      To me, the interesting question discussed in the post is about the underlying structure and assumptions of the predictive model used to quantify the likelihood of election outcomes. Usually, when faced with this type of question, I’d look to find some data and test out the models. But this being the real world of which we have no suitable model, I suppose we’ll never really know. We’re left to then discuss resonable assumptions and attempt to find ways to test those.

      In particular, the assumption that some state outcomes are highly correlated makes some sense to me, and seems to be the major difference between 538 models and others. It seems to me that you don’t believe incorporating this assumption adds value to the models predictive power. I’m curious about the basis of that belief. My apologies if this has already been discussed elsewhere.

    • Sam Wang

      It’s on other threads. Basically it’s included at PEC too, in the t-distribution for movement in the Meta-Margin. That’s the obvious place to deal with it. It’s basically a judgment call.

    • David Elk

      In the other thread someone asked about state correlations…

      The explanation in Mr. Silver’s post involves MI, NC falling if PA falls. If PA (median margin +7-8) falls, of course one would expect a large national opinion swing causing all swing states to fall. The meta-margin captures this by incrementally testing the EC at various levels of national opinion swing, assuming all states move at the same rate. It should in theory test points where PA is R-leaning and therefore other swing states are too, but assign them a very low probability. (PEC trusts polls more than 538, I think?)

      It’s not clear from the article whether 538 correlates states in related clumps or whether they weight states differently based on how they respond to national polls, or what.

      Caveat: don’t know, anything I say could be wrong.

    • Ed Wittens Cat

      No Lance its not a “good read”
      its more armwaving clickbait
      Give me Math or give me Death

      but this is cute –>
      https://twitter.com/republicofmath/status/790683209826787328

  • Ed Wittens Cat

    Word…
    I think the Argent One has lost his last mathematical nerve.
    How did he get from this –>
    https://fivethirtyeight.com/features/donald-trumps-six-stages-of-doom/
    to this?
    https://fivethirtyeight.com/features/election-update-why-our-model-is-more-bullish-than-others-on-trump/
    Nate is a broken man…hes lost his faith in the Maths

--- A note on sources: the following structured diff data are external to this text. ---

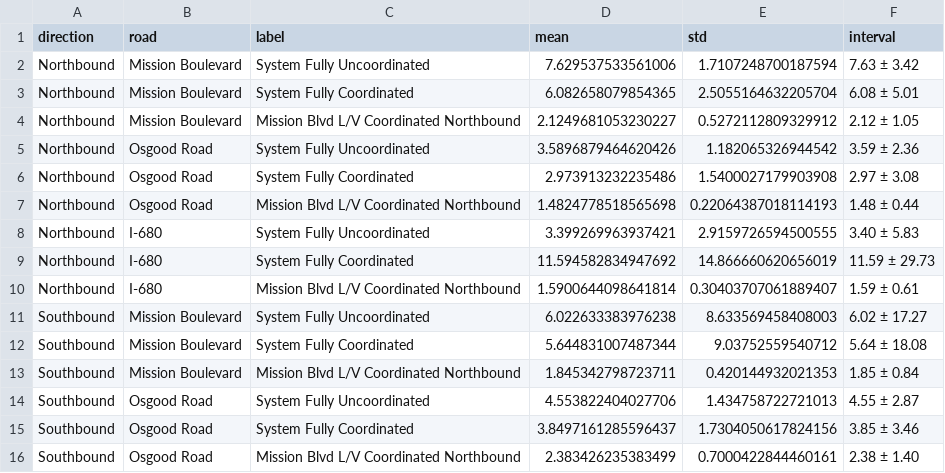
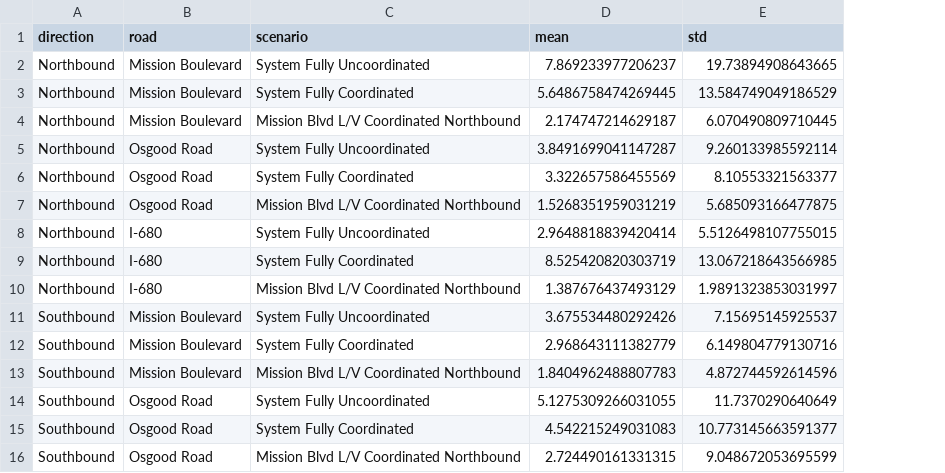
Before and after one commit to prestonfu/traffic-microsimulation, a CSV file: data/metric-by-road/dtime.csv, drawn as a sheet; only a part is shown; removed rows and columns are numbered as before the commit, all else as after; the diff covers the shown part only; the diff names each change by its address in the sheet, - before the commit and + after, or states it on an @@ line.

```diff
--- a/data/metric-by-road/dtime.csv
+++ b/data/metric-by-road/dtime.csv
-column F (interval), rows 2-16: 7.63 ± 3.42 | 6.08 ± 5.01 | 2.12 ± 1.05 | 3.59 ± 2.36 | 2.97 ± 3.08 | 1.48 ± 0.44 | 3.40 ± 5.83 | 11.59 ± 29.73 | 1.59 ± 0.61 | 6.02 ± 17.27 | 5.64 ± 18.08 | 1.85 ± 0.84 | 4.55 ± 2.87 | 3.85 ± 3.46 | 2.38 ± 1.40
-C1: label
+C1: scenario
-D2 (mean): 7.629537533561006
+D2 (mean): 7.869233977206237
-E2 (std): 1.7107248700187594
+E2 (std): 19.73894908643665
-D3 (mean): 6.082658079854365
+D3 (mean): 5.6486758474269445
-E3 (std): 2.5055164632205704
+E3 (std): 13.584749049186529
-D4 (mean): 2.1249681053230227
+D4 (mean): 2.174747214629187
-E4 (std): 0.5272112809329912
+E4 (std): 6.070490809710445
-D5 (mean): 3.5896879464620426
+D5 (mean): 3.8491699041147287
-E5 (std): 1.182065326944542
+E5 (std): 9.260133985592114
-D6 (mean): 2.973913232235486
+D6 (mean): 3.322657586455569
-E6 (std): 1.5400027179903908
+E6 (std): 8.10553321563377
-D7 (mean): 1.4824778518565698
+D7 (mean): 1.5268351959031219
-E7 (std): 0.22064387018114193
+E7 (std): 5.685093166477875
-D8 (mean): 3.399269963937421
+D8 (mean): 2.9648818839420414
-E8 (std): 2.9159726594500555
+E8 (std): 5.5126498107755015
-D9 (mean): 11.594582834947692
+D9 (mean): 8.525420820303719
-E9 (std): 14.866660620656019
+E9 (std): 13.067218643566985
-D10 (mean): 1.5900644098641814
+D10 (mean): 1.387676437493129
-E10 (std): 0.30403707061889407
+E10 (std): 1.9891323853031997
-D11 (mean): 6.022633383976238
+D11 (mean): 3.675534480292426
-E11 (std): 8.633569458408003
+E11 (std): 7.15695145925537
-D12 (mean): 5.644831007487344
+D12 (mean): 2.968643111382779
-E12 (std): 9.03752559540712
+E12 (std): 6.149804779130716
-D13 (mean): 1.845342798723711
+D13 (mean): 1.8404962488807783
-E13 (std): 0.420144932021353
+E13 (std): 4.872744592614596
-D14 (mean): 4.553822404027706
+D14 (mean): 5.1275309266031055
-E14 (std): 1.434758722721013
+E14 (std): 11.7370290640649
-D15 (mean): 3.8497161285596437
+D15 (mean): 4.542215249031083
-E15 (std): 1.7304050617824156
+E15 (std): 10.773145663591377
-D16 (mean): 2.383426235383499
+D16 (mean): 2.724490161331315
-E16 (std): 0.7000422844460161
+E16 (std): 9.048672053695599
```
Also changed, not shown: 9 added rows, 9 removed rows and 6 edited cells elsewhere in this file, data/metric-by-road/count.csv, data/metric-by-road/flow.csv, 25 other files.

  • Mario

    during World War II, Argentina remain steadfastly neutral until the outcome became inevitable, and they formally declared war In March 1945 to join the allies. Is there a quantifiable similar effect in this election, not just for independents but for previously committed Trump supporters? The psychology being that someone does not want to admit to voting for a loser…

    Also, Sam, can you point to East Coast congressional elections that will become the bellwether of democratic control in the Senate or the house? I.e., which elections can we Watch early returns on to get an indication of whether there will be a change of control?

    • Sam Wang

      David Wasserman listed a few key districts to watch at the end of our podcast with him. It included Bruce Poliquin’s district in Florida, Barbara Comstock’s district in Virginia, and John Mica’s district in Florida. You can find these by poking around the Competitive District Finder in the left sidebar.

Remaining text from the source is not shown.